Edit tracking data
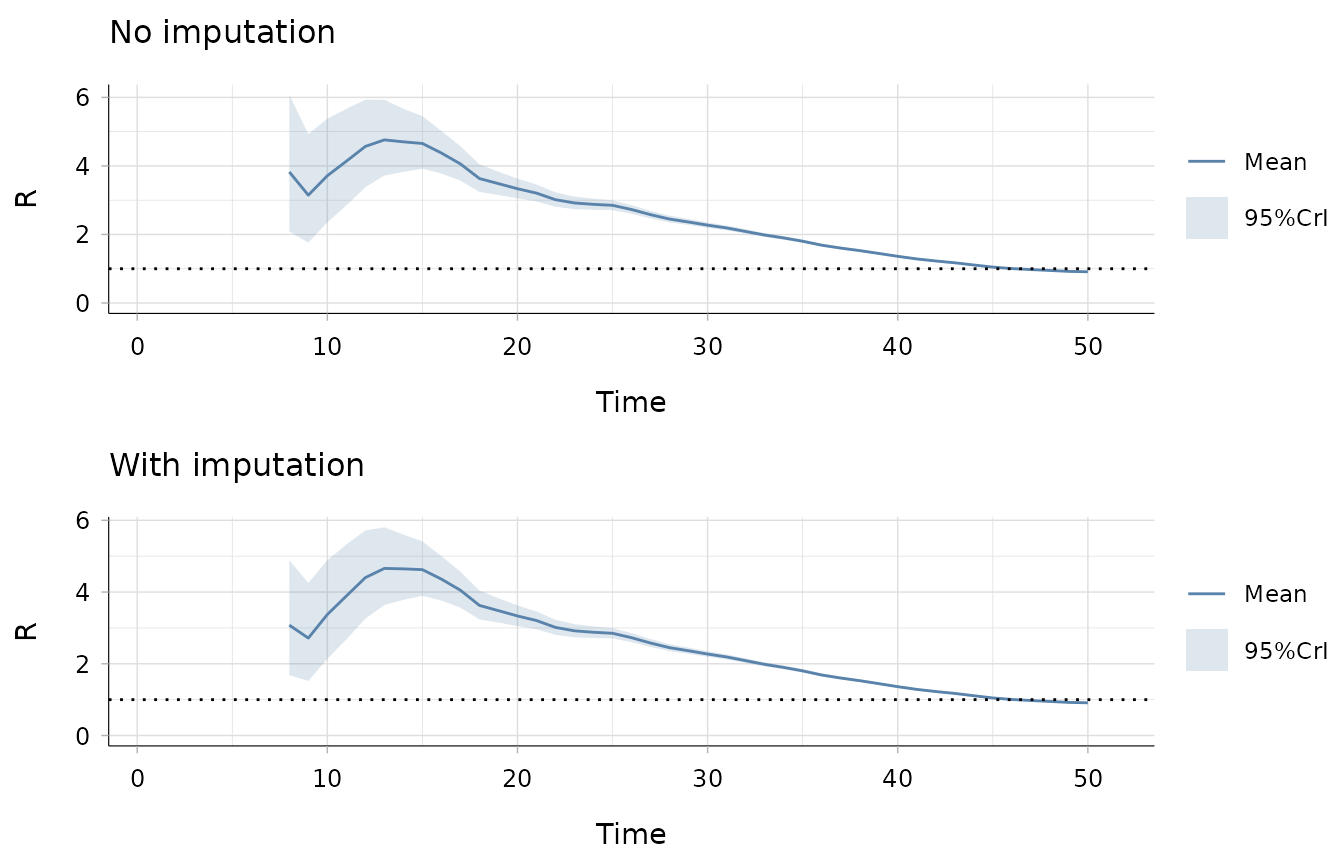
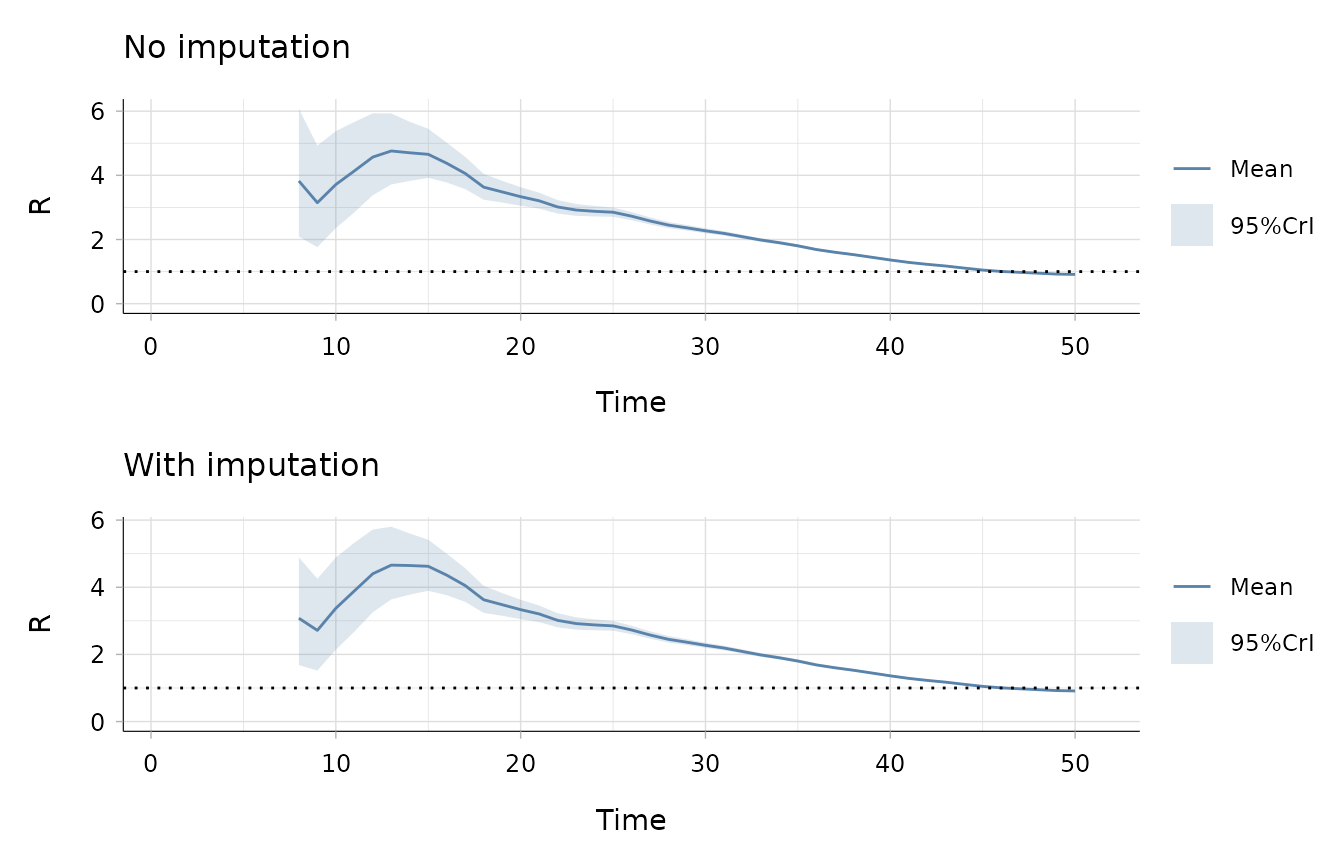
Deploying to gh-pages from @ mrc-ide/EpiEstim@5bb062a2363d33360a8db5c6b178de067da6e3aa 🚀

diff --git a/reference/plot.estimate_R.html b/reference/plot.estimate_R.html
@@ -94,10 +94,10 @@ interval.</p>
 <span>  what <span class="op">=</span> <span class="fu"><a href="https://rdrr.io/r/base/c.html" class="external-link">c</a></span><span class="op">(</span><span class="st">"all"</span>, <span class="st">"incid"</span>, <span class="st">"R"</span>, <span class="st">"SI"</span><span class="op">)</span>,</span>
 <span>  plot_theme <span class="op">=</span> <span class="st">"v2"</span>,</span>
 <span>  add_imported_cases <span class="op">=</span> <span class="cn">FALSE</span>,</span>
-<span>  options_I <span class="op">=</span> <span class="fu"><a href="https://rdrr.io/r/base/list.html" class="external-link">list</a></span><span class="op">(</span>col <span class="op">=</span> <span class="fu"><a href="https://rdrr.io/r/grDevices/palette.html" class="external-link">palette</a></span><span class="op">(</span><span class="op">)</span>, transp <span class="op">=</span> <span class="fl">0.7</span>, xlim <span class="op">=</span> <span class="cn">NULL</span>, ylim <span class="op">=</span> <span class="cn">NULL</span>, interval <span class="op">=</span></span>
-<span>    <span class="fl">1L</span>, xlab <span class="op">=</span> <span class="st">"Time"</span>, ylab <span class="op">=</span> <span class="st">"Incidence"</span><span class="op">)</span>,</span>
-<span>  options_R <span class="op">=</span> <span class="fu"><a href="https://rdrr.io/r/base/list.html" class="external-link">list</a></span><span class="op">(</span>col <span class="op">=</span> <span class="fu"><a href="https://rdrr.io/r/grDevices/palette.html" class="external-link">palette</a></span><span class="op">(</span><span class="op">)</span>, transp <span class="op">=</span> <span class="fl">0.2</span>, xlim <span class="op">=</span> <span class="cn">NULL</span>, ylim <span class="op">=</span> <span class="cn">NULL</span>, xlab <span class="op">=</span></span>
-<span>    <span class="st">"Time"</span>, ylab <span class="op">=</span> <span class="st">"R"</span><span class="op">)</span>,</span>
+<span>  options_I <span class="op">=</span> <span class="fu"><a href="https://rdrr.io/r/base/list.html" class="external-link">list</a></span><span class="op">(</span>col <span class="op">=</span> <span class="fu">grDevices</span><span class="fu">::</span><span class="fu"><a href="https://rdrr.io/r/grDevices/palette.html" class="external-link">palette</a></span><span class="op">(</span><span class="op">)</span>, transp <span class="op">=</span> <span class="fl">0.7</span>, xlim <span class="op">=</span> <span class="cn">NULL</span>, ylim <span class="op">=</span> <span class="cn">NULL</span>,</span>
+<span>    interval <span class="op">=</span> <span class="fl">1L</span>, xlab <span class="op">=</span> <span class="st">"Time"</span>, ylab <span class="op">=</span> <span class="st">"Incidence"</span><span class="op">)</span>,</span>
+<span>  options_R <span class="op">=</span> <span class="fu"><a href="https://rdrr.io/r/base/list.html" class="external-link">list</a></span><span class="op">(</span>col <span class="op">=</span> <span class="fu">grDevices</span><span class="fu">::</span><span class="fu"><a href="https://rdrr.io/r/grDevices/palette.html" class="external-link">palette</a></span><span class="op">(</span><span class="op">)</span>, transp <span class="op">=</span> <span class="fl">0.2</span>, xlim <span class="op">=</span> <span class="cn">NULL</span>, ylim <span class="op">=</span> <span class="cn">NULL</span>,</span>
+<span>    xlab <span class="op">=</span> <span class="st">"Time"</span>, ylab <span class="op">=</span> <span class="st">"R"</span><span class="op">)</span>,</span>
 <span>  options_SI <span class="op">=</span> <span class="fu"><a href="https://rdrr.io/r/base/list.html" class="external-link">list</a></span><span class="op">(</span>prob_min <span class="op">=</span> <span class="fl">0.001</span>, col <span class="op">=</span> <span class="st">"black"</span>, transp <span class="op">=</span> <span class="fl">0.25</span>, xlim <span class="op">=</span> <span class="cn">NULL</span>, ylim <span class="op">=</span></span>
 <span>    <span class="cn">NULL</span>, xlab <span class="op">=</span> <span class="st">"Time"</span>, ylab <span class="op">=</span> <span class="st">"Frequency"</span><span class="op">)</span>,</span>
 <span>  legend <span class="op">=</span> <span class="cn">TRUE</span>,</span>
@@ -110,10 +110,10 @@ interval.</p>
 <span>  what <span class="op">=</span> <span class="fu"><a href="https://rdrr.io/r/base/c.html" class="external-link">c</a></span><span class="op">(</span><span class="st">"all"</span>, <span class="st">"incid"</span>, <span class="st">"R"</span>, <span class="st">"SI"</span><span class="op">)</span>,</span>
 <span>  plot_theme <span class="op">=</span> <span class="st">"v2"</span>,</span>
 <span>  add_imported_cases <span class="op">=</span> <span class="cn">FALSE</span>,</span>
-<span>  options_I <span class="op">=</span> <span class="fu"><a href="https://rdrr.io/r/base/list.html" class="external-link">list</a></span><span class="op">(</span>col <span class="op">=</span> <span class="fu"><a href="https://rdrr.io/r/grDevices/palette.html" class="external-link">palette</a></span><span class="op">(</span><span class="op">)</span>, transp <span class="op">=</span> <span class="fl">0.7</span>, xlim <span class="op">=</span> <span class="cn">NULL</span>, ylim <span class="op">=</span> <span class="cn">NULL</span>, interval <span class="op">=</span></span>
-<span>    <span class="fl">1L</span>, xlab <span class="op">=</span> <span class="st">"Time"</span>, ylab <span class="op">=</span> <span class="st">"Incidence"</span><span class="op">)</span>,</span>
-<span>  options_R <span class="op">=</span> <span class="fu"><a href="https://rdrr.io/r/base/list.html" class="external-link">list</a></span><span class="op">(</span>col <span class="op">=</span> <span class="fu"><a href="https://rdrr.io/r/grDevices/palette.html" class="external-link">palette</a></span><span class="op">(</span><span class="op">)</span>, transp <span class="op">=</span> <span class="fl">0.2</span>, xlim <span class="op">=</span> <span class="cn">NULL</span>, ylim <span class="op">=</span> <span class="cn">NULL</span>, xlab <span class="op">=</span></span>
-<span>    <span class="st">"Time"</span>, ylab <span class="op">=</span> <span class="st">"R"</span><span class="op">)</span>,</span>
+<span>  options_I <span class="op">=</span> <span class="fu"><a href="https://rdrr.io/r/base/list.html" class="external-link">list</a></span><span class="op">(</span>col <span class="op">=</span> <span class="fu">grDevices</span><span class="fu">::</span><span class="fu"><a href="https://rdrr.io/r/grDevices/palette.html" class="external-link">palette</a></span><span class="op">(</span><span class="op">)</span>, transp <span class="op">=</span> <span class="fl">0.7</span>, xlim <span class="op">=</span> <span class="cn">NULL</span>, ylim <span class="op">=</span> <span class="cn">NULL</span>,</span>
+<span>    interval <span class="op">=</span> <span class="fl">1L</span>, xlab <span class="op">=</span> <span class="st">"Time"</span>, ylab <span class="op">=</span> <span class="st">"Incidence"</span><span class="op">)</span>,</span>
+<span>  options_R <span class="op">=</span> <span class="fu"><a href="https://rdrr.io/r/base/list.html" class="external-link">list</a></span><span class="op">(</span>col <span class="op">=</span> <span class="fu">grDevices</span><span class="fu">::</span><span class="fu"><a href="https://rdrr.io/r/grDevices/palette.html" class="external-link">palette</a></span><span class="op">(</span><span class="op">)</span>, transp <span class="op">=</span> <span class="fl">0.2</span>, xlim <span class="op">=</span> <span class="cn">NULL</span>, ylim <span class="op">=</span> <span class="cn">NULL</span>,</span>
+<span>    xlab <span class="op">=</span> <span class="st">"Time"</span>, ylab <span class="op">=</span> <span class="st">"R"</span><span class="op">)</span>,</span>
 <span>  options_SI <span class="op">=</span> <span class="fu"><a href="https://rdrr.io/r/base/list.html" class="external-link">list</a></span><span class="op">(</span>prob_min <span class="op">=</span> <span class="fl">0.001</span>, col <span class="op">=</span> <span class="st">"black"</span>, transp <span class="op">=</span> <span class="fl">0.25</span>, xlim <span class="op">=</span> <span class="cn">NULL</span>, ylim <span class="op">=</span></span>
 <span>    <span class="cn">NULL</span>, xlab <span class="op">=</span> <span class="st">"Time"</span>, ylab <span class="op">=</span> <span class="st">"Frequency"</span><span class="op">)</span>,</span>
 <span>  legend <span class="op">=</span> <span class="cn">TRUE</span>,</span>
@@ -266,7 +266,8 @@ theme by Rebecca Nash</p>
 <span class="r-in"><span><span class="va">p_Rc</span> <span class="op">&lt;-</span> <span class="fu"><a href="https://rdrr.io/r/graphics/plot.default.html" class="external-link">plot</a></span><span class="op">(</span><span class="va">R_c</span>, <span class="st">"R"</span>,</span></span>
 <span class="r-in"><span>             options_R <span class="op">=</span> <span class="fu"><a href="https://rdrr.io/r/base/list.html" class="external-link">list</a></span><span class="op">(</span>ylim <span class="op">=</span> <span class="fu"><a href="https://rdrr.io/r/base/c.html" class="external-link">c</a></span><span class="op">(</span><span class="fl">0</span>, <span class="fl">4</span><span class="op">)</span><span class="op">)</span><span class="op">)</span></span></span>
 <span class="r-in"><span><span class="co"># plots the estimated case reproduction number</span></span></span>
-<span class="r-in"><span><span class="fu">gridExtra</span><span class="fu">::</span><span class="fu"><a href="https://rdrr.io/pkg/gridExtra/man/arrangeGrob.html" class="external-link">grid.arrange</a></span><span class="op">(</span><span class="va">p_I</span>, <span class="va">p_SI</span>, <span class="va">p_Ri</span>, <span class="va">p_Rc</span>, ncol <span class="op">=</span> <span class="fl">2</span><span class="op">)</span></span></span>
+<span class="r-in"><span><span class="kw"><a href="https://rdrr.io/r/base/library.html" class="external-link">library</a></span><span class="op">(</span><span class="va"><a href="https://patchwork.data-imaginist.com" class="external-link">patchwork</a></span><span class="op">)</span> <span class="co"># For figure placement</span></span></span>
+<span class="r-in"><span><span class="op">(</span><span class="va">p_I</span> <span class="op">+</span> <span class="va">p_SI</span><span class="op">)</span> <span class="op">/</span> <span class="op">(</span><span class="va">p_Ri</span> <span class="op">+</span> <span class="va">p_Rc</span><span class="op">)</span></span></span>
 <span class="r-plt img"><img src="plot.estimate_R-2.png" alt="" width="700" height="433"></span>
 </code></pre></div>
     </div>

diff --git a/reference/estimate_R.html b/reference/estimate_R.html
@@ -417,9 +417,10 @@ from the output of <code>estimate_R()</code></p></li>
 <span class="r-in"><span>                          mean_si <span class="op">=</span> <span class="fu"><a href="https://rdrr.io/r/base/mean.html" class="external-link">mean</a></span><span class="op">(</span><span class="va">R_si_from_data</span><span class="op">$</span><span class="va">SI.Moments</span><span class="op">$</span><span class="va">Mean</span><span class="op">)</span>,</span></span>
 <span class="r-in"><span>                             std_si <span class="op">=</span> <span class="fu"><a href="https://rdrr.io/r/base/mean.html" class="external-link">mean</a></span><span class="op">(</span><span class="va">R_si_from_data</span><span class="op">$</span><span class="va">SI.Moments</span><span class="op">$</span><span class="va">Std</span><span class="op">)</span><span class="op">)</span><span class="op">)</span><span class="op">)</span></span></span>
 <span class="r-in"><span><span class="co">## generate plots</span></span></span>
+<span class="r-in"><span><span class="kw"><a href="https://rdrr.io/r/base/library.html" class="external-link">library</a></span><span class="op">(</span><span class="va"><a href="https://patchwork.data-imaginist.com" class="external-link">patchwork</a></span><span class="op">)</span> <span class="co"># To arrange side-by-side</span></span></span>
 <span class="r-in"><span><span class="va">p_uncertainty</span> <span class="op">&lt;-</span> <span class="fu"><a href="https://rdrr.io/r/graphics/plot.default.html" class="external-link">plot</a></span><span class="op">(</span><span class="va">R_si_from_data</span>, <span class="st">"R"</span>, options_R<span class="op">=</span><span class="fu"><a href="https://rdrr.io/r/base/list.html" class="external-link">list</a></span><span class="op">(</span>ylim<span class="op">=</span><span class="fu"><a href="https://rdrr.io/r/base/c.html" class="external-link">c</a></span><span class="op">(</span><span class="fl">0</span>, <span class="fl">1.5</span><span class="op">)</span><span class="op">)</span><span class="op">)</span></span></span>
 <span class="r-in"><span><span class="va">p_no_uncertainty</span> <span class="op">&lt;-</span> <span class="fu"><a href="https://rdrr.io/r/graphics/plot.default.html" class="external-link">plot</a></span><span class="op">(</span><span class="va">R_Parametric</span>, <span class="st">"R"</span>, options_R<span class="op">=</span><span class="fu"><a href="https://rdrr.io/r/base/list.html" class="external-link">list</a></span><span class="op">(</span>ylim<span class="op">=</span><span class="fu"><a href="https://rdrr.io/r/base/c.html" class="external-link">c</a></span><span class="op">(</span><span class="fl">0</span>, <span class="fl">1.5</span><span class="op">)</span><span class="op">)</span><span class="op">)</span></span></span>
-<span class="r-in"><span><span class="fu">gridExtra</span><span class="fu">::</span><span class="fu"><a href="https://rdrr.io/pkg/gridExtra/man/arrangeGrob.html" class="external-link">grid.arrange</a></span><span class="op">(</span><span class="va">p_uncertainty</span>, <span class="va">p_no_uncertainty</span>,ncol<span class="op">=</span><span class="fl">2</span><span class="op">)</span></span></span>
+<span class="r-in"><span><span class="va">p_uncertainty</span> <span class="op">+</span> <span class="va">p_no_uncertainty</span></span></span>
 <span class="r-in"><span></span></span>
 <span class="r-in"><span><span class="co">## the left hand side graph is with uncertainty in the SI distribution, the</span></span></span>
 <span class="r-in"><span><span class="co">## right hand side without.</span></span></span>

diff --git a/articles/EpiEstim_backimputation.html b/articles/EpiEstim_backimputation.html
@@ -223,12 +223,12 @@ this is the case.</p>
 <span><span class="op">)</span></span>
 <span><span class="co">#&gt; Default config will estimate R on weekly sliding windows.</span></span>
 <span><span class="co">#&gt;     To change this change the t_start and t_end arguments.</span></span>
-<span><span class="fu">gridExtra</span><span class="fu">::</span><span class="fu"><a href="https://rdrr.io/pkg/gridExtra/man/arrangeGrob.html" class="external-link">grid.arrange</a></span><span class="op">(</span></span>
-<span>  <span class="fu"><a href="https://rdrr.io/r/graphics/plot.default.html" class="external-link">plot</a></span><span class="op">(</span><span class="va">no_truncation_no_imputation</span>, <span class="st">"R"</span><span class="op">)</span> <span class="op">+</span> <span class="fu">ggtitle</span><span class="op">(</span><span class="st">"No imputation"</span><span class="op">)</span>,</span>
-<span>  <span class="fu"><a href="https://rdrr.io/r/graphics/plot.default.html" class="external-link">plot</a></span><span class="op">(</span><span class="va">no_truncation_with_imputation</span>, <span class="st">"R"</span><span class="op">)</span> <span class="op">+</span> <span class="fu">ggtitle</span><span class="op">(</span><span class="st">"With imputation"</span><span class="op">)</span></span>
-<span><span class="op">)</span></span></code></pre></div>
-<p><img src="EpiEstim_backimputation_files/figure-html/covid-no-imputation-1.png" class="r-plt" alt="" width="672">
-The reduction in R<sub>t</sub> estimates is strongest in the early
+<span><span class="va">p1</span> <span class="op">&lt;-</span> <span class="fu"><a href="https://rdrr.io/r/graphics/plot.default.html" class="external-link">plot</a></span><span class="op">(</span><span class="va">no_truncation_no_imputation</span>, <span class="st">"R"</span><span class="op">)</span> <span class="op">+</span> <span class="fu">ggtitle</span><span class="op">(</span><span class="st">"No imputation"</span><span class="op">)</span></span>
+<span><span class="va">p2</span> <span class="op">&lt;-</span> <span class="fu"><a href="https://rdrr.io/r/graphics/plot.default.html" class="external-link">plot</a></span><span class="op">(</span><span class="va">no_truncation_with_imputation</span>, <span class="st">"R"</span><span class="op">)</span> <span class="op">+</span> <span class="fu">ggtitle</span><span class="op">(</span><span class="st">"With imputation"</span><span class="op">)</span></span>
+<span></span>
+<span><span class="va">p1</span> <span class="op">/</span> <span class="va">p2</span></span></code></pre></div>
+<p><img src="EpiEstim_backimputation_files/figure-html/covid-no-imputation-1.png" class="r-plt" alt="" width="672"></p>
+<p>The reduction in R<sub>t</sub> estimates is strongest in the early
 stages, and vanishes with time.</p>
 <div class="sourceCode" id="cb5"><pre class="downlit sourceCode r">
 <code class="sourceCode R"><span><span class="va">time</span> <span class="op">&lt;-</span> <span class="va">no_truncation_no_imputation</span><span class="op">$</span><span class="va">R</span><span class="op">[</span>, <span class="fu"><a href="https://rdrr.io/r/base/c.html" class="external-link">c</a></span><span class="op">(</span><span class="st">"t_start"</span>, <span class="st">"t_end"</span><span class="op">)</span><span class="op">]</span></span>

diff --git a/reference/backimpute_I.html b/reference/backimpute_I.html
@@ -125,7 +125,6 @@ cases (with rows indexed by a non-negative integer)</p>
 <span class="r-in"><span><span class="va">incid_all</span></span></span>
 <span class="r-out co"><span class="r-pr">#&gt;</span>  [1]   1   2   2   3   4   5   7   9  12  15  21  28  37  50  67  91 122 165 222</span>
 <span class="r-out co"><span class="r-pr">#&gt;</span> [20] 299 404</span>
-<span class="r-in"><span></span></span>
 </code></pre></div>
     </div>
   </div>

■ AIM OF THE EXERCISE
Using the data above, count every line that contains the word "reference", then give the count and nothing more.

■ SOLUTION FOR THIS EXERCISE
3